• Retainer case
• Axe spray deodorant
• Chromebook charger
• School-issued student ID card
• Green spiral keychain with house key and a pass for Brooks Family YMCA
• No. 2 pencils
• Broken pencils and pieces of a broken ruler
• Peanut butter cup wrapper
• Stack of blank index cards (he’s carried these around for about three years)
Albemarle High School senior
As Albemarle High School swim team captain, Rachel Wang’s day starts early. She wakes at 4:40am, drives herself to the pool for a 5:30-7:30am practice, then showers at the pool, eats breakfast and gets to school before it begins at 8:55am. After school, she eats dinner, does homework (usually between one and two hours a night, rarely more than three hours) and goes to bed early. She also teaches piano to younger kids three days a week. There are no lockers at AHS, so she carries her black-and-gray Patagonia backpack around all day. Wang, who’s thinking about becoming an engineer, takes a full course load, including government, physics, macroeconomics, literature, issues of the modern world, vector calculus and an engineering class. She’s currently waiting to hear back from colleges, though she’s already been accepted to UVA.
• MacBook Air (a hand-me-down from her mom, Wang says this is why her backpack is lighter than her friends’: It’s a fraction of the weight of the school-issued Lenovo Thinkpad)
• Black physics notebook
• Folders for literature, government and physics classes
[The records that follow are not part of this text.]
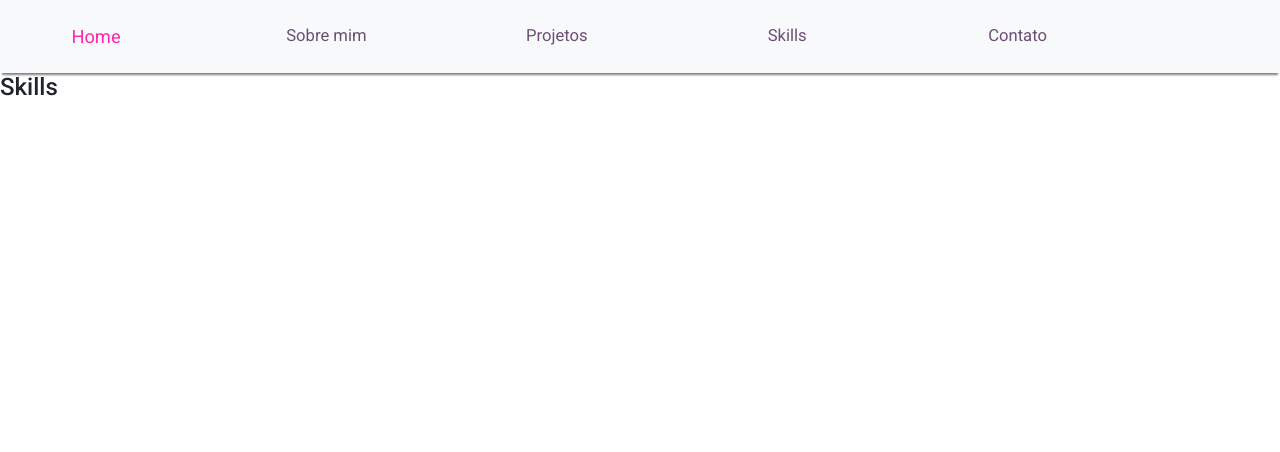
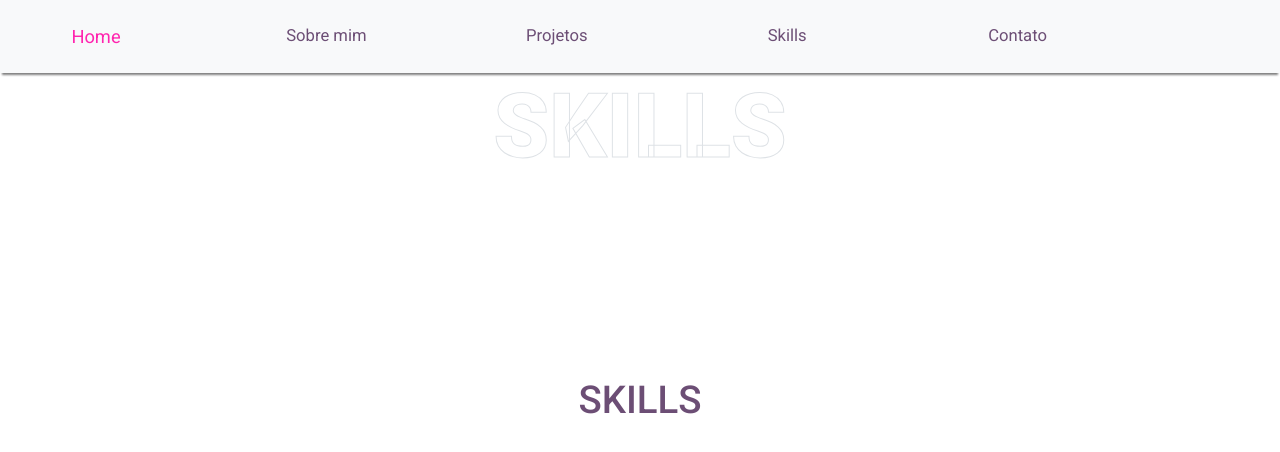
Before and after one commit to raisamrs/raisamrs.github.io, a React (Vite) app: page /skills in a window 1280 px wide. Shown: the top 452 px of the page. Built offline with nearby package versions, Linux system fonts and the light colour scheme.

Commit message:
styles: padronização do estilo do texto aplicada às psges Contact e Skills

```diff
--- a/src/pages/Contact/Contact.tsx
+++ b/src/pages/Contact/Contact.tsx
@@ -1,4 +1,5 @@
 import { useForm } from '../../helpers/formHandlers';
+import { titleBgClasses, titleFgClasses } from '../../classesNamesApp';
 
 function Contact() {
   const {
@@ -19,7 +20,10 @@ function Contact() {
   } = useForm();
   return (
     <div>
-      <h4>Contato</h4>
+      <div>
+        <h1 className={ titleBgClasses }>Skills</h1>
+        <h2 className={ titleFgClasses }>Skills</h2>
+      </div>
       <form
         action="https://api.staticforms.xyz/submit"
         method="post"
--- a/src/pages/Skills/Skills.tsx
+++ b/src/pages/Skills/Skills.tsx
@@ -1,7 +1,12 @@
+import { titleBgClasses, titleFgClasses } from '../../classesNamesApp';
+
 function Skills() {
   return (
     <div>
-      <h4>Skills</h4>
+      <div>
+        <h1 className={ titleBgClasses }>Skills</h1>
+        <h2 className={ titleFgClasses }>Skills</h2>
+      </div>
     </div>
   );
 }
```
• Barack Obama’s Dreams from My Father, which she’s reading for fun
• Gray fabric pencil case
• Pens, pencils, Sharpies, highlighters
• Texas Instruments graphing calculator (math class requirement)
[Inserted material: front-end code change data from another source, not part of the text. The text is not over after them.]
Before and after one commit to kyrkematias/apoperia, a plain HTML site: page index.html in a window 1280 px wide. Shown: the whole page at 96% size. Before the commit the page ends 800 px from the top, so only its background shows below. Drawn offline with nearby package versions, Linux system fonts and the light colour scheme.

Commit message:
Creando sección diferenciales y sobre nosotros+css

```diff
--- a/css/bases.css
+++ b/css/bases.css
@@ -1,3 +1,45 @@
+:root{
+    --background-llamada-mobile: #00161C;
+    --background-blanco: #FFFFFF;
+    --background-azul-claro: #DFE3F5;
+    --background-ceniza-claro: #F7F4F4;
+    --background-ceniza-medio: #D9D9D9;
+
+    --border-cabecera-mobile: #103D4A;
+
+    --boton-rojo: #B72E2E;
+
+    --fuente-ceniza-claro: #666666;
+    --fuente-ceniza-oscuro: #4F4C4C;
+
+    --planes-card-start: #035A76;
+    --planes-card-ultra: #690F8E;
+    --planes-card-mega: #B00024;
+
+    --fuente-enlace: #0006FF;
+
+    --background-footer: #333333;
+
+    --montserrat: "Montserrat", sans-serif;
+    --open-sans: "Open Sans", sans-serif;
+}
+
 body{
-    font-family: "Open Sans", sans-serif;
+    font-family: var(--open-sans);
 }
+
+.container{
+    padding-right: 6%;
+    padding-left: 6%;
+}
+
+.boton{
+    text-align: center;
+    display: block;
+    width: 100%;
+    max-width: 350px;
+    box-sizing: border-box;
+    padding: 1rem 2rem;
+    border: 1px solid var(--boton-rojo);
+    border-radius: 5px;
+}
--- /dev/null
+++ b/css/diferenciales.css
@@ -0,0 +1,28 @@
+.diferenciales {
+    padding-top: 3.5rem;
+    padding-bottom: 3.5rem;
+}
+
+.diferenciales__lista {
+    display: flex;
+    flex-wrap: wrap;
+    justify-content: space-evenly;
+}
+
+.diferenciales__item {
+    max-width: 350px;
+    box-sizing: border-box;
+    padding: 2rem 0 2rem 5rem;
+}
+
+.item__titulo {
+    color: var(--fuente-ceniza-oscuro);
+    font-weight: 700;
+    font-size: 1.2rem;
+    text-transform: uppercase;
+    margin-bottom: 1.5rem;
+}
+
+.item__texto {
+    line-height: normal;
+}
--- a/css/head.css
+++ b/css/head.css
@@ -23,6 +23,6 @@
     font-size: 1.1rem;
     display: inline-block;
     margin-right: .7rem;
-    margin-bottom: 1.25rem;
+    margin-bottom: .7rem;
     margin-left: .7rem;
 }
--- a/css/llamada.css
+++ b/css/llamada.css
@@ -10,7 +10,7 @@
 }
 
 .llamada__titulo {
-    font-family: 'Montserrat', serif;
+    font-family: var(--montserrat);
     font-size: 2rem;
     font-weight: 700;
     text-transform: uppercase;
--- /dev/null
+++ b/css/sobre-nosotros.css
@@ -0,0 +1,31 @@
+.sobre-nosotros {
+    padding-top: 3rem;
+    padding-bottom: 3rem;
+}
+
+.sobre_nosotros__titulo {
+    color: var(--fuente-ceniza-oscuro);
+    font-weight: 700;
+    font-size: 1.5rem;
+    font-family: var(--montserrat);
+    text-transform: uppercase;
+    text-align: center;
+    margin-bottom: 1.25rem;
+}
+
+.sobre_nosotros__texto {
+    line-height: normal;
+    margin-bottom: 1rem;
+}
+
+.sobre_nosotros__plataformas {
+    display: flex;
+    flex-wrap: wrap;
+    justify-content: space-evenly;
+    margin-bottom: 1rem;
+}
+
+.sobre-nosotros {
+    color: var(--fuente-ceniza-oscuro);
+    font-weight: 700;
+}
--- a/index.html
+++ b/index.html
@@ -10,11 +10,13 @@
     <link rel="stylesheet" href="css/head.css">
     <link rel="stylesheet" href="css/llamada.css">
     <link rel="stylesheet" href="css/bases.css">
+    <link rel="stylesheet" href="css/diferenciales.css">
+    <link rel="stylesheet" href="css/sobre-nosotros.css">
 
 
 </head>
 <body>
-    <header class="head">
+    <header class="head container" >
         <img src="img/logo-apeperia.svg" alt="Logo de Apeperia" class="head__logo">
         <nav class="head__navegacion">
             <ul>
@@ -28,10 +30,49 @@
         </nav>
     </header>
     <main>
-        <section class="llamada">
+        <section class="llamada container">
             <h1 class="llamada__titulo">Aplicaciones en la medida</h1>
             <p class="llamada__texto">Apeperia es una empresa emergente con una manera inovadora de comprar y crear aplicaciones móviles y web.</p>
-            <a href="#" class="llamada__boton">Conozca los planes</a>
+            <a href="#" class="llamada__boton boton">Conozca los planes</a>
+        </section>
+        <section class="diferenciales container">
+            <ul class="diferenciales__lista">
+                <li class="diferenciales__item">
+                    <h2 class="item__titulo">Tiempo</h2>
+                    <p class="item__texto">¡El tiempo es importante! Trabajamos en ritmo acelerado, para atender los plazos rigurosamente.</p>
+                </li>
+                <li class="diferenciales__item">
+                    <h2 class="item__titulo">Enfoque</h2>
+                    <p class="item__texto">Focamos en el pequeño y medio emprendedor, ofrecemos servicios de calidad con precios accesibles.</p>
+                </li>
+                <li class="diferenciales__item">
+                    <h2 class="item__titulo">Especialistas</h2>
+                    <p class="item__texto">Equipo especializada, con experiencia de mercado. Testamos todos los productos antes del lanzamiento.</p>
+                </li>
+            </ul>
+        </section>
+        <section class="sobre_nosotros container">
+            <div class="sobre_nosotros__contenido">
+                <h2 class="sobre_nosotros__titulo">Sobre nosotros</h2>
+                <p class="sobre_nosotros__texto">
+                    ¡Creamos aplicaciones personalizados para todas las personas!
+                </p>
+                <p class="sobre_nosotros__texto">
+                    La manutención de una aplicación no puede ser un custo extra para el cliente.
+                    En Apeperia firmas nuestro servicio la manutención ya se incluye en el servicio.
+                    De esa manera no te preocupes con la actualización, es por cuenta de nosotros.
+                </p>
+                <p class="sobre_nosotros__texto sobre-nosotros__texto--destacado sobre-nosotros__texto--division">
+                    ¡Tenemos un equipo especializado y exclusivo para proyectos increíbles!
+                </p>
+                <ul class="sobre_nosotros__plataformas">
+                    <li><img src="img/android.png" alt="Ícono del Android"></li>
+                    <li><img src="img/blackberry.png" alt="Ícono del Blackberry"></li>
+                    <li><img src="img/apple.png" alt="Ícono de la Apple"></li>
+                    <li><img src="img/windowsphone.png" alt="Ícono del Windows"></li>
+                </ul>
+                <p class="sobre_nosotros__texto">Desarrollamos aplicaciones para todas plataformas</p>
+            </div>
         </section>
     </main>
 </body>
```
• Car and house keys
• Planner notebook (“I’m a very on-paper person,” she says about her choice to have a planner notebook instead of relying on her phone calendar)
• Tide stick
• Hand sanitizer
• Senior lunch pass, which allows Wang to leave campus for the long lunch period each Wednesday
Though long-term injuries from backpacks do occur, they’re somewhat rare, says Dr. Sam Spillman of Balance Chiropractic. And while backpacks seem
to be getting lighter, due to the fact that more schoolwork is being done using tablets and laptops instead of heavy textbooks, it’s important to keep an eye on what’s being carried, why and how.
Spillman suggests a few rules of thumb to make sure it’s done safely:
• A kid’s backpack shouldn’t weigh more than 10 to 20 percent of his body weight.
• Make sure a backpack is the right size for its carrier: The pack should not be longer than the carrier’s torso.
• Pick a pack with wide straps, a chest strap and a waist belt to better distribute the weight.
• There’s also the rolling backpack…though it’s not the coolest look.
• Kids: Speak up! If your backpack feels too heavy, tell your parents. Parents: When your kids tell you their backpack feels too heavy, listen to them and see if a different backpack is in order.
In fact, safely lugging a little extra weight around isn’t the worst thing a young person can do, says Spillman. Kids and teens today are more sedentary than previous generations, and carrying a backpack from class to class can actually help strengthen their spines and back muscles.